[Opening Data provided section]

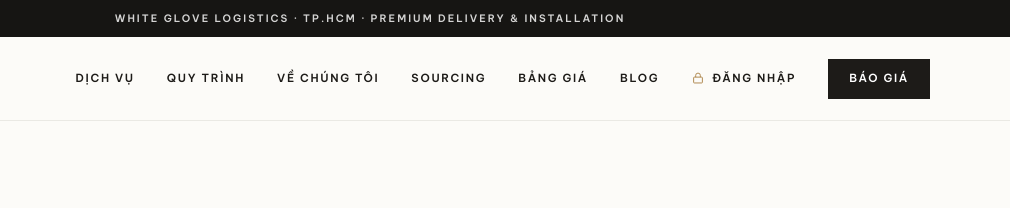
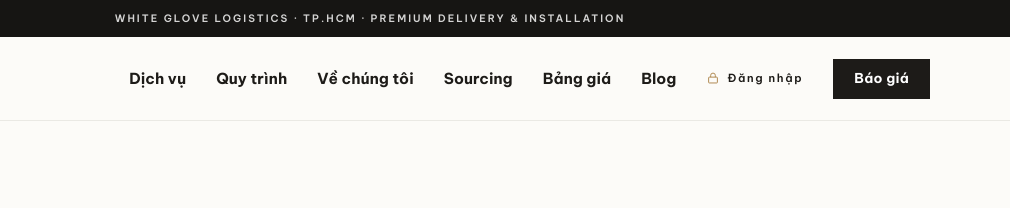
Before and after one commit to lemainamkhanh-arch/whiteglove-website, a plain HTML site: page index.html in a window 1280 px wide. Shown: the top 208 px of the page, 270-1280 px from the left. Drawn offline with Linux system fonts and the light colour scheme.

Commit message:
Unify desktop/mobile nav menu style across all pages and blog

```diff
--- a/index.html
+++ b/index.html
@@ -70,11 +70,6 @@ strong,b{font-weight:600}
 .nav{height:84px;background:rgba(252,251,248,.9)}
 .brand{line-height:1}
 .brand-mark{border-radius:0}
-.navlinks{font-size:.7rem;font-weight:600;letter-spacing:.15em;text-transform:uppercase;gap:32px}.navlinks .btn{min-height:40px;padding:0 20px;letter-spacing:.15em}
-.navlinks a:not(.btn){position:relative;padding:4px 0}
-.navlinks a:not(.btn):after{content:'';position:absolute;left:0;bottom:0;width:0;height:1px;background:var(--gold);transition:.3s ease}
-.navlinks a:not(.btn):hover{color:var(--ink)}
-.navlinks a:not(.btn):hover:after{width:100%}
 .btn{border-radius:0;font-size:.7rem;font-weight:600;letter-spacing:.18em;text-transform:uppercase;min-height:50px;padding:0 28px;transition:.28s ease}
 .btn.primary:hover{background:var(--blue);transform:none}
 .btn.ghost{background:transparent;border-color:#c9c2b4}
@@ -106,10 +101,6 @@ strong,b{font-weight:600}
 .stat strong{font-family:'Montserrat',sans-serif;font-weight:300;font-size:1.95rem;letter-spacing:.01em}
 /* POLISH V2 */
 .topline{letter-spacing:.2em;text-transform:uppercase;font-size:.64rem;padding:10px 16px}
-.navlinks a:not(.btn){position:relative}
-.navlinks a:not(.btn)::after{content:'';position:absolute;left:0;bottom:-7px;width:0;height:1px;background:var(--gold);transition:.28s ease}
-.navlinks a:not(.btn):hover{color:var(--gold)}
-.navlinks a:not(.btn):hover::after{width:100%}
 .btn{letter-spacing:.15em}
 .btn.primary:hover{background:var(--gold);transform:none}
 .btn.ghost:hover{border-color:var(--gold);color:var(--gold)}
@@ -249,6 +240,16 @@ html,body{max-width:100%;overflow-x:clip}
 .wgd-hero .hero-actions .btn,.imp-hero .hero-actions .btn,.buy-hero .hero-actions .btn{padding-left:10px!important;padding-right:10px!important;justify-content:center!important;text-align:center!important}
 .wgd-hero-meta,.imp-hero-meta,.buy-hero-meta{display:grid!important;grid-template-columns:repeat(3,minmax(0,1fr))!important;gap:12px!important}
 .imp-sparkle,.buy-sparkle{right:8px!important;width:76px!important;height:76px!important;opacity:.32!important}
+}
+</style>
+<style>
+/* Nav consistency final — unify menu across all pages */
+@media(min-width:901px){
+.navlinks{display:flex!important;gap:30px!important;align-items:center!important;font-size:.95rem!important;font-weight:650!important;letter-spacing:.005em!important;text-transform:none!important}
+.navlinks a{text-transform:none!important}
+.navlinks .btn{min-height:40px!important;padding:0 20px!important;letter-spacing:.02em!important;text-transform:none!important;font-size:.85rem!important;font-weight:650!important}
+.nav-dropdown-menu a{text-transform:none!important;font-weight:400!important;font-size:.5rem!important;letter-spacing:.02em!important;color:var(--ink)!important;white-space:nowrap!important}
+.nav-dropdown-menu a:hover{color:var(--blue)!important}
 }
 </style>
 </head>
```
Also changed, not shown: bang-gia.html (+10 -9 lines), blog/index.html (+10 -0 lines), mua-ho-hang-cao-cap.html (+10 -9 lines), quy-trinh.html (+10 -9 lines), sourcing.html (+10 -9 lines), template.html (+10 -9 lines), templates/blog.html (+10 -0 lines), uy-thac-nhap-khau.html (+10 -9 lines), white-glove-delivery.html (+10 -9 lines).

[Closing Data provided section]
[Opening Data provided section]

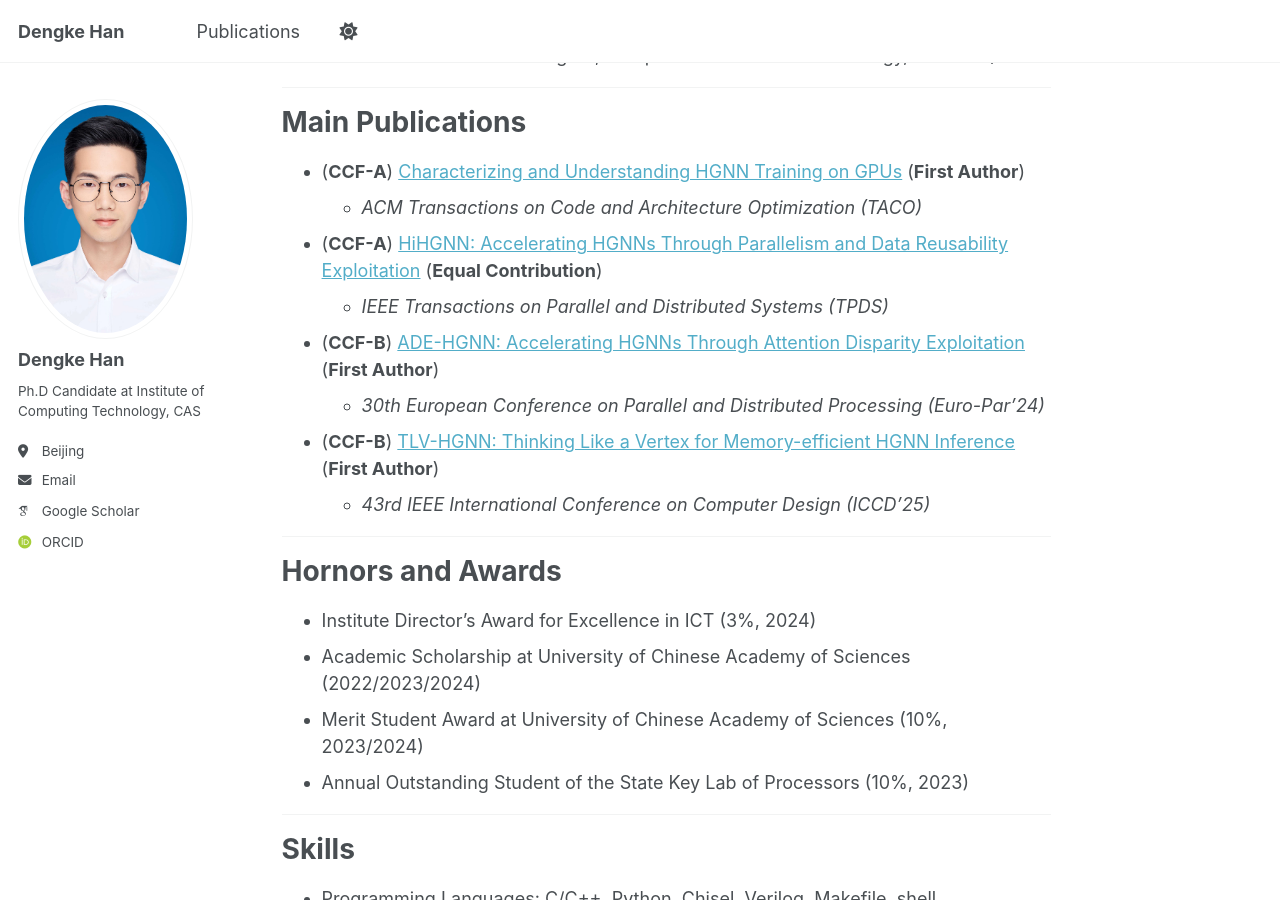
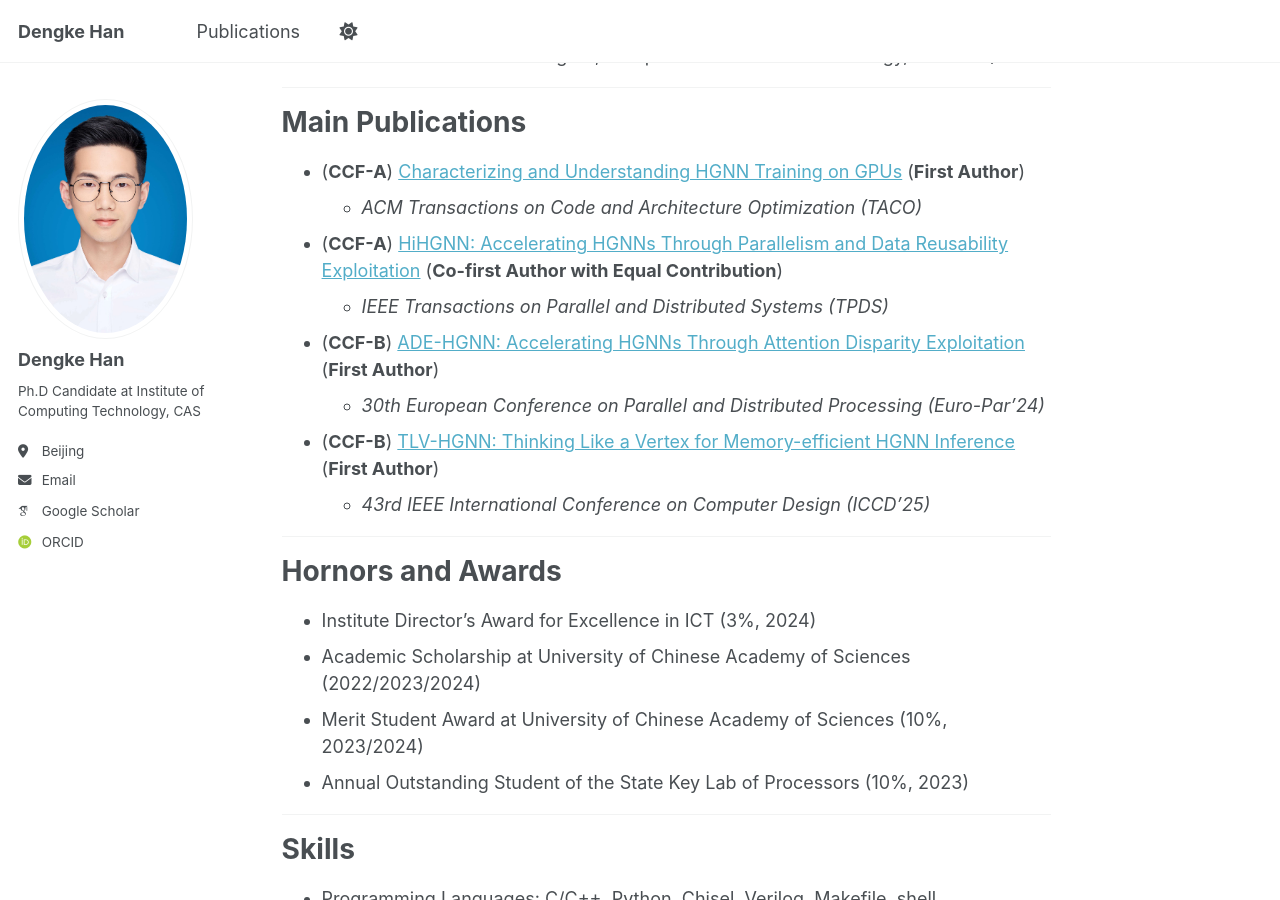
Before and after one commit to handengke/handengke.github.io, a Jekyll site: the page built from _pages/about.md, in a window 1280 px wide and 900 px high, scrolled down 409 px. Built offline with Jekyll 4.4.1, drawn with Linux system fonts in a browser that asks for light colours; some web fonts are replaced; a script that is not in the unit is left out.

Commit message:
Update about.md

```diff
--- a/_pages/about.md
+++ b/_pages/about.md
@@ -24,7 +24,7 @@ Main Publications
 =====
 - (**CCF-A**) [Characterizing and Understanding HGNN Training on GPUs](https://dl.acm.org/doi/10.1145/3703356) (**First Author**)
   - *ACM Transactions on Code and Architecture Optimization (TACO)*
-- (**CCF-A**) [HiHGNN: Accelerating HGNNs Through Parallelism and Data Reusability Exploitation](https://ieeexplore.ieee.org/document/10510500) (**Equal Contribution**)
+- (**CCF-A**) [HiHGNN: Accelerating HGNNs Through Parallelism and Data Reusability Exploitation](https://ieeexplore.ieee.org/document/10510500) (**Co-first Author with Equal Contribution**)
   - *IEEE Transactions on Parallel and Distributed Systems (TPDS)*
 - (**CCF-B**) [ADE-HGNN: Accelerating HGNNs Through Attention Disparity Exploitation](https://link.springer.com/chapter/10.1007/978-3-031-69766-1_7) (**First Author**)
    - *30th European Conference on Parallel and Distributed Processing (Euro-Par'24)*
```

[Closing Data provided section]
[Opening Data provided section]

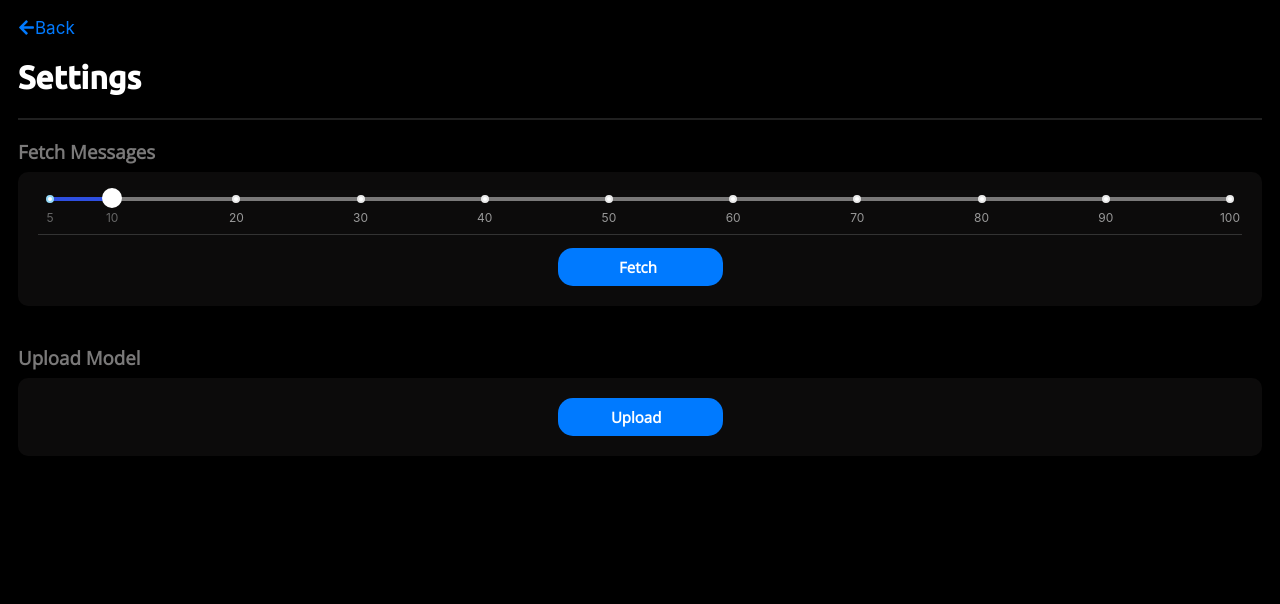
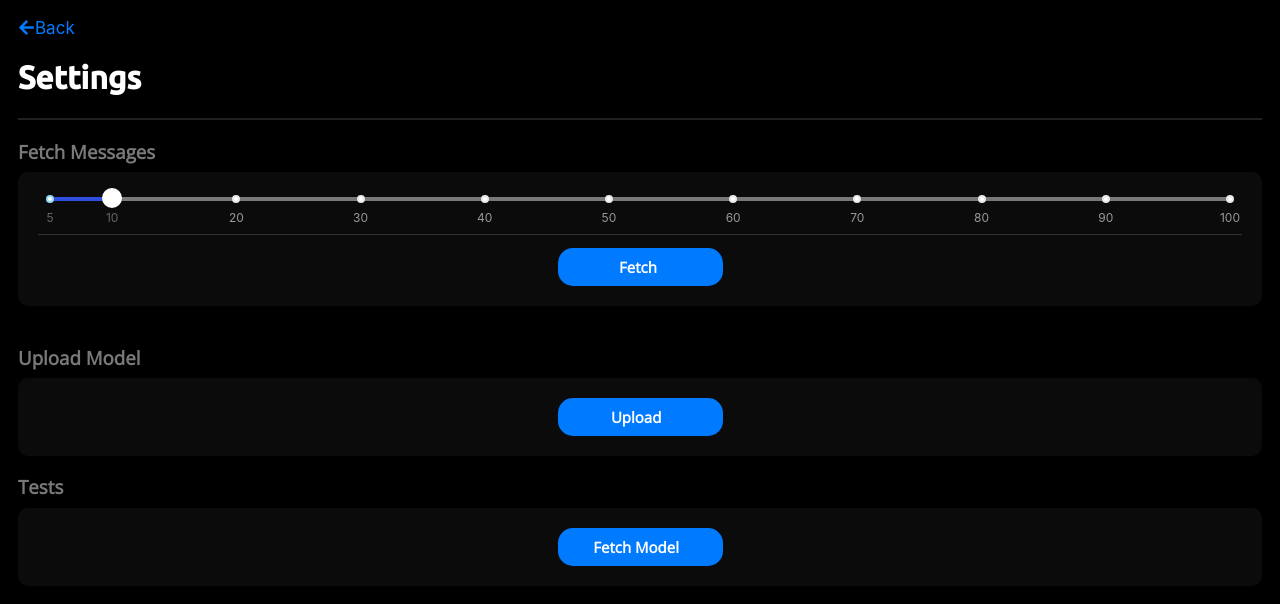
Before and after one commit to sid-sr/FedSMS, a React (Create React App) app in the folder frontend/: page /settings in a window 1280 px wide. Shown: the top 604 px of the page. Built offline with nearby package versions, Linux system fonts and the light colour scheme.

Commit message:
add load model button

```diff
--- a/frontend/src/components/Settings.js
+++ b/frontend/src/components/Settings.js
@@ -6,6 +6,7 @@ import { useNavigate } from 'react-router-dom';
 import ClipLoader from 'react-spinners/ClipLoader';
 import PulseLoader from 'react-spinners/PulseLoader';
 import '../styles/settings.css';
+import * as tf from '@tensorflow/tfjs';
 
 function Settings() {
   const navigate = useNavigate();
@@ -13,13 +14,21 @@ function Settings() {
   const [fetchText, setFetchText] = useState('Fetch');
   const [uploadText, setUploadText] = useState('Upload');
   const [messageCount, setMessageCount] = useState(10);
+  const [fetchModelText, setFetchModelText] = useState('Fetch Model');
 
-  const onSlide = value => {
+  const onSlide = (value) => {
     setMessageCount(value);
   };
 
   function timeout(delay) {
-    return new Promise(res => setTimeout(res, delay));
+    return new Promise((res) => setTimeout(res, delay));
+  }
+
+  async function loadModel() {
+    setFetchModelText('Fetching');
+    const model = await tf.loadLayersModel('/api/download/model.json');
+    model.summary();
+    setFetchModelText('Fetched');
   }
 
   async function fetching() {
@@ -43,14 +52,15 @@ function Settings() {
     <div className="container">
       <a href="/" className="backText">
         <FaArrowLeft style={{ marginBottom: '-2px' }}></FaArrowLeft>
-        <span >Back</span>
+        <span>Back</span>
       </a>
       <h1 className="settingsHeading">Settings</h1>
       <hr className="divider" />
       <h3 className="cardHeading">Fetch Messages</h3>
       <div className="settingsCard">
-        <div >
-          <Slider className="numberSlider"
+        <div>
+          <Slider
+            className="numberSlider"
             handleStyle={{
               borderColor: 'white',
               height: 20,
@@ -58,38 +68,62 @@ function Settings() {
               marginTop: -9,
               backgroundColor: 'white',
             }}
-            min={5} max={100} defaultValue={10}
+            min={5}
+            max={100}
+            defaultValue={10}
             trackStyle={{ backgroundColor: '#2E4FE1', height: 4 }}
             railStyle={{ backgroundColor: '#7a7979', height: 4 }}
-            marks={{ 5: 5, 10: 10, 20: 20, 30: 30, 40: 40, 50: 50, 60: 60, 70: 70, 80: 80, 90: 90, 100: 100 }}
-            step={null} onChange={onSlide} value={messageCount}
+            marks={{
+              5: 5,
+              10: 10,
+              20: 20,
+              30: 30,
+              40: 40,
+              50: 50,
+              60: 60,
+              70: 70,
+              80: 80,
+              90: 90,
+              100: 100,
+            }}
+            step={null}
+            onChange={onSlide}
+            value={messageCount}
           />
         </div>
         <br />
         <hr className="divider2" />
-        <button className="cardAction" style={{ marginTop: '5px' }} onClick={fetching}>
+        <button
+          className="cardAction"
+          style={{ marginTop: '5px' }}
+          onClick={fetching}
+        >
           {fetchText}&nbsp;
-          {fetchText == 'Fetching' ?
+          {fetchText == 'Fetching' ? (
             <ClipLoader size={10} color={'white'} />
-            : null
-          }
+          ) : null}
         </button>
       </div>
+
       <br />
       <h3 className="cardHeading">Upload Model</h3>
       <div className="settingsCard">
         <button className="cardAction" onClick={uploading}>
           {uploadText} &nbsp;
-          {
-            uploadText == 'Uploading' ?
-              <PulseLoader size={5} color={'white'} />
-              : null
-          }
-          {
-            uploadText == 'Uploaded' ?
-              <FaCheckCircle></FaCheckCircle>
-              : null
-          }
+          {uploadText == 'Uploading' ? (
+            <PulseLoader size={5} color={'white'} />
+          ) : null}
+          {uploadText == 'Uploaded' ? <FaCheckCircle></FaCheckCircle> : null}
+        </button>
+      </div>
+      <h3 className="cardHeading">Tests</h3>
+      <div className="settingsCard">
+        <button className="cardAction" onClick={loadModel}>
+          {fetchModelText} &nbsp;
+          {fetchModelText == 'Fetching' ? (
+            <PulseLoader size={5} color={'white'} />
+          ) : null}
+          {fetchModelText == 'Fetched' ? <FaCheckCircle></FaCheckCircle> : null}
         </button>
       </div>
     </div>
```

[Closing Data provided section]

### What you should do
State the number of lines in these entries that include the string "cardHeading". Provide nothing beyond that number.

### Output of the exercise
3